Now some commentators suggest that another reason for these distinctions is that some of these forbidden creatures were those used by pagan nations for worship, but that is not very clear. Perhaps the strongest reason, and a number have written on this, is to do with hygiene, as we noted in the previous meditation, that the forbidden creatures were the most likely to carry infection and this was one way that the Lord was protecting His people. I suspect that there is likely to be a combination of these reasons, but for the moment the Lord has not made it clear. We’ll have to wait until we get to heaven to find the answers.

Today our distinction, if we are Christians, lies mainly in the fact that we are now Spirit-indwelt and He is the One who now makes us distinct by His presence within us. No longer are these food-hygiene laws applicable for today we live in a very hygiene conscious age and anyone who has been on a hygiene course knows the rules and knows why the rules exist, which modern laws apply to protect us. We may not understand the detail when it comes to the laws in this chapter and so it is one of those parts of Scripture where we have to trust that the Lord knows better than we do.

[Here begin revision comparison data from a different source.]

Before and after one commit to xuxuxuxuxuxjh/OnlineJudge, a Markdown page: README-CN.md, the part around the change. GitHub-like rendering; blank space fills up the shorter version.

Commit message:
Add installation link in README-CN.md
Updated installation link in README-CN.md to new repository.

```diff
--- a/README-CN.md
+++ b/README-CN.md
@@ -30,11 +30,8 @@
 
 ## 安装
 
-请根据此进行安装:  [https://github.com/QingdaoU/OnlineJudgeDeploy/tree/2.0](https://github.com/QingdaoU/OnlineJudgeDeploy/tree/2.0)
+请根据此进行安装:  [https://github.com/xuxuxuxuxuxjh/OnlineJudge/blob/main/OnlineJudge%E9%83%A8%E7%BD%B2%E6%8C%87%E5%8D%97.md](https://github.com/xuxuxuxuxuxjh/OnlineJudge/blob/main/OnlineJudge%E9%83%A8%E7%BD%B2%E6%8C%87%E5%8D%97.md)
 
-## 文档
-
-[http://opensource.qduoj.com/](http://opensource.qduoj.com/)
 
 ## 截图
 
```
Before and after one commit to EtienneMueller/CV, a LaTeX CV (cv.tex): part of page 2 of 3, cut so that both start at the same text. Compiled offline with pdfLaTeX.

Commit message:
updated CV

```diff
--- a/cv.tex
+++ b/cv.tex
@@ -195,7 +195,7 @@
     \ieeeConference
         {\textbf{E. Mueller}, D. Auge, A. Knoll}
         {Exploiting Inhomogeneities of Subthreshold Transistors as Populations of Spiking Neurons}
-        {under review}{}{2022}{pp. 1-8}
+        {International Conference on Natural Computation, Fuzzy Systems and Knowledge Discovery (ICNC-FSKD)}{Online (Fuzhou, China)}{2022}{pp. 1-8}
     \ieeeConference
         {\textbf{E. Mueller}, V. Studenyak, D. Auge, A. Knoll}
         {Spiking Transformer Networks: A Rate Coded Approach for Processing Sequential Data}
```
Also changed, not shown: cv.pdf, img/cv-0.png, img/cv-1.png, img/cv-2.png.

In all the laws that we considered in Exodus, there were very clear, common sense reasons for every law. When we moved into the ceremonial, sacrificial laws of Leviticus, we moved into a completely new area of understanding about the sinfulness of mankind, and about the Lord’s understanding of us, and His provision for the people to be brought back into relationship with Him after a failure. Now in this area of the Law we must trust that, again, there are good reasons for each rule and they are designed to protect and bless God’s people. Let’s maintain a teachable spirit.